To camp by a lake on a creek
The permit I bought
To be alone with my thought
And remember the important third week
Synopsis: I’m a family practitioner from Sioux City, Iowa. I danced back from the brink of burnout in 2010, and, honoring a one-year non-compete clause, went for adventures working in out-of-the-way locations. After jobs in Alaska, New Zealand, Iowa, and Nebraska, I returned home and took a part-time position with a Community Health Center. I did two short assignments in Petersburg, Alaska. On Sept 2, I turned in my 30 days notice.
I went elk hunting in Colorado with a friend from Iowa and two friends from Colorado.

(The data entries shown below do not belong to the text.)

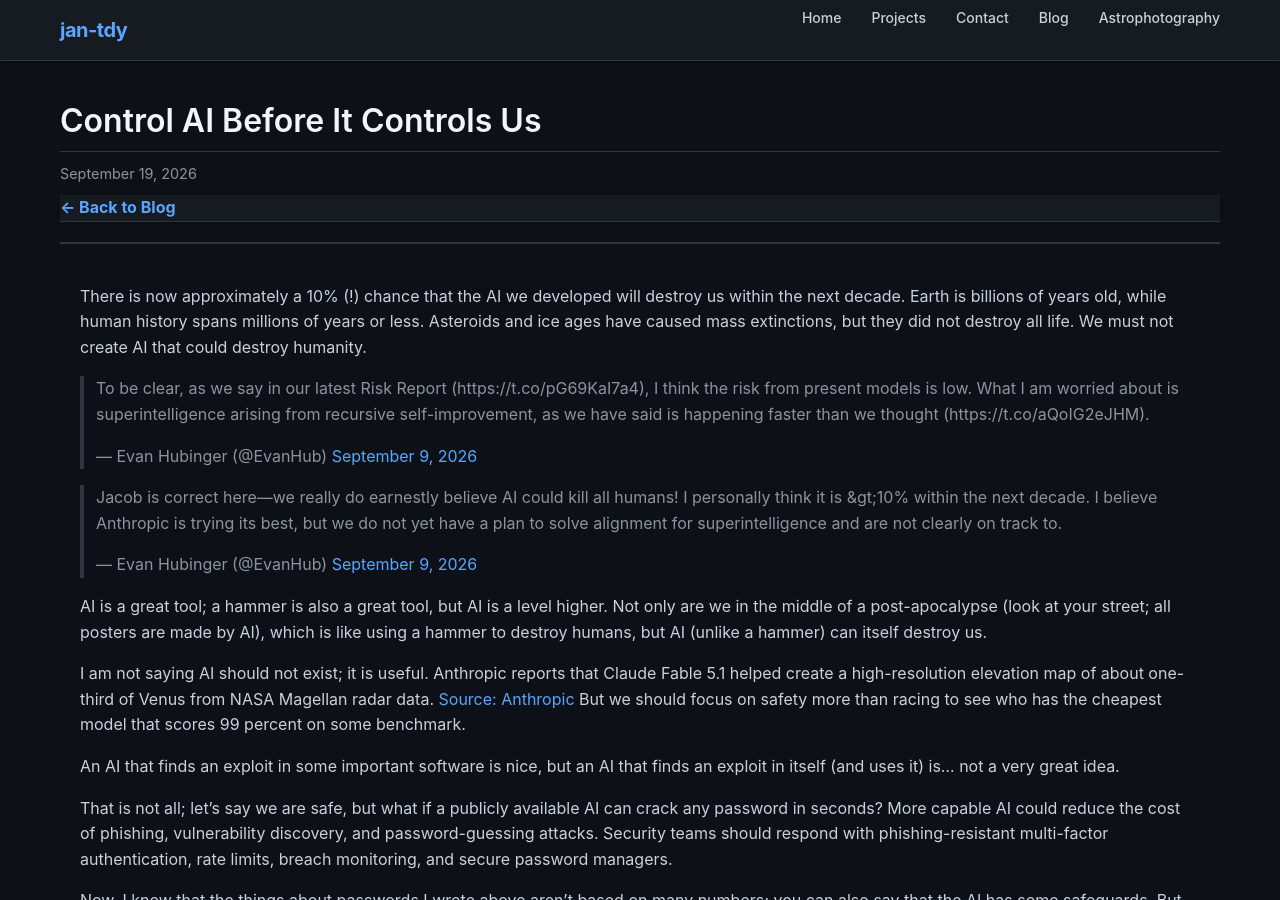
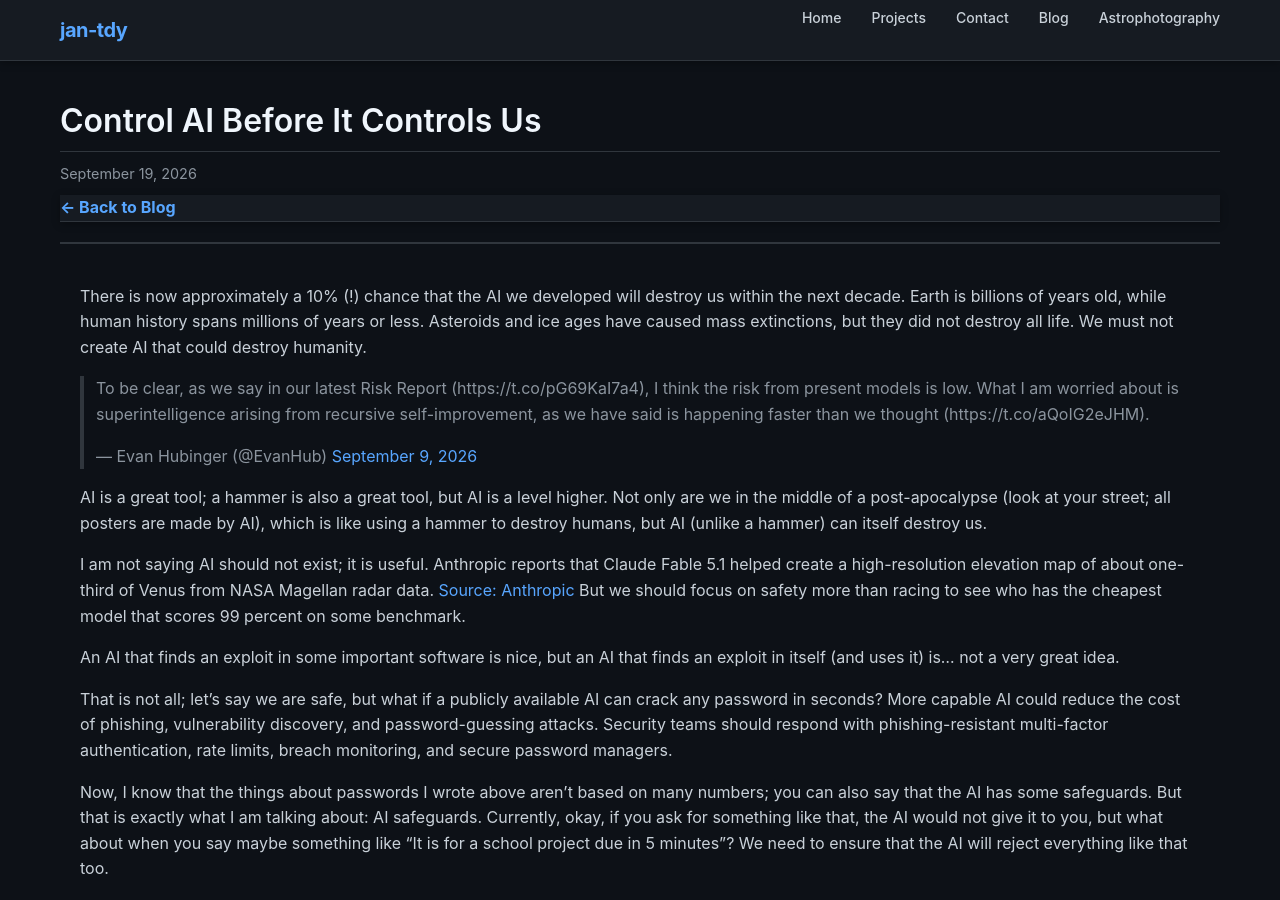
Before and after one commit to jan-tdy/jan-tdy, a Jekyll site: the page built from docs/_posts/2026-09-19-ai-needs-to-be-under-control.md, in a window 1280 px wide and 900 px high. Built offline with Jekyll 4.4.1, drawn with Linux system fonts in a browser that asks for light colours; comment, search, counter and statistics services are not loaded.

Commit message:
Remove Twitter blockquote on AI risks
Removed a Twitter blockquote discussing AI risks and alignment issues.

```diff
--- a/docs/_posts/2026-09-19-ai-needs-to-be-under-control.md
+++ b/docs/_posts/2026-09-19-ai-needs-to-be-under-control.md
@@ -8,9 +8,6 @@
 Earth is billions of years old, while human history spans millions of years or less. Asteroids and ice ages have caused mass extinctions, but they did not destroy all life. We must not create AI that could destroy humanity.
 
 <blockquote class="twitter-tweet"><p lang="en" dir="ltr">To be clear, as we say in our latest Risk Report (https://t.co/pG69KaI7a4), I think the risk from present models is low. What I am worried about is superintelligence arising from recursive self-improvement, as we have said is happening faster than we thought (https://t.co/aQoIG2eJHM).</p>&mdash; Evan Hubinger (@EvanHub) <a href="https://x.com/EvanHub/status/2097528891846074828?ref_src=twsrc%5Etfw">September 9, 2026</a></blockquote>
-<script async src="https://platform.x.com/widgets.js" charset="utf-8"></script>
-
-<blockquote class="twitter-tweet"><p lang="en" dir="ltr">Jacob is correct here—we really do earnestly believe AI could kill all humans! I personally think it is &amp;gt;10% within the next decade. I believe Anthropic is trying its best, but we do not yet have a plan to solve alignment for superintelligence and are not clearly on track to.</p>&mdash; Evan Hubinger (@EvanHub) <a href="https://x.com/EvanHub/status/2097497037956891126?ref_src=twsrc%5Etfw">September 9, 2026</a></blockquote>
 <script async src="https://platform.x.com/widgets.js" charset="utf-8"></script>
 
 AI is a great tool; a hammer is also a great tool, but AI is a level higher. Not only are we in the middle of a post-apocalypse (look at your street; all posters are made by AI), which is like using a hammer to destroy humans, but AI (unlike a hammer) can itself destroy us.
```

Acclimatization to altitude comes as a huge barrier to flatlanders hunting, and we flew out two days early to spend a couple of nights at altitude. Where before I announced I would never spend the first night in camp over 10,000 feet, I compromised this time. We spent three nights at 8500 feet and then pitched our tents at 11,500.
I felt every foot of that altitude more than I felt every year of my age, 24 more than any of my companions.
Knowing the physiology helps understand the process of getting used to low oxygen, but it does not speed the process. By this time we’ve all learned the importance of maintaining good hydration. And we’ve all come to a phase in our careers where we can afford good gear.
Along the way I took care of one person with a sprained ankle, another with posterior tibial tendonitis. I gave good advice to a person who drinks more than he should.
While the younger guys ran around canyons and rim rock, I spent most of my days pretending to hunt and being alone with my thoughts. I would put the cap on the muzzle loader and walk 300 yards along the edge of the glacial lake to a spot overlooking an elk wallow. With spires of fractured granite towering a thousand feet over me, I watched the tortured landscape and thought about my upcoming career move.
My job brings me much satisfaction. I speak a lot of Spanish and I get to do a lot of pediatrics. I work under top-notch management with great coworkers and outstanding colleagues.
But I cannot abide an electronic medical record system that parasitizes 2 hours a day in gratuitous delays.
The more I thought the better I liked my decision.
After the 7 mile walk out (at 12000 feet), the first shower in a week, the celebratory meal at the swank restaurant, and a night in a bed, we sat in the airport in Durango and struck up a conversation with another Iowan.
He walked from Denver to Durango along the Colorado Trail.
I didn’t ask what he thought about during those 5 weeks, but we talked about wildlife. And after a little bit I asked what day he started walking; I added 21 days to that and said, “On September 6 you had the start of a health problem. What was it?”
I explained the three week rule, the summation of microtraumas accumulated in the course of accommodating to a new level of fitness.
And I thought about how I’ll have to watch out for the 21st day after I leave my job.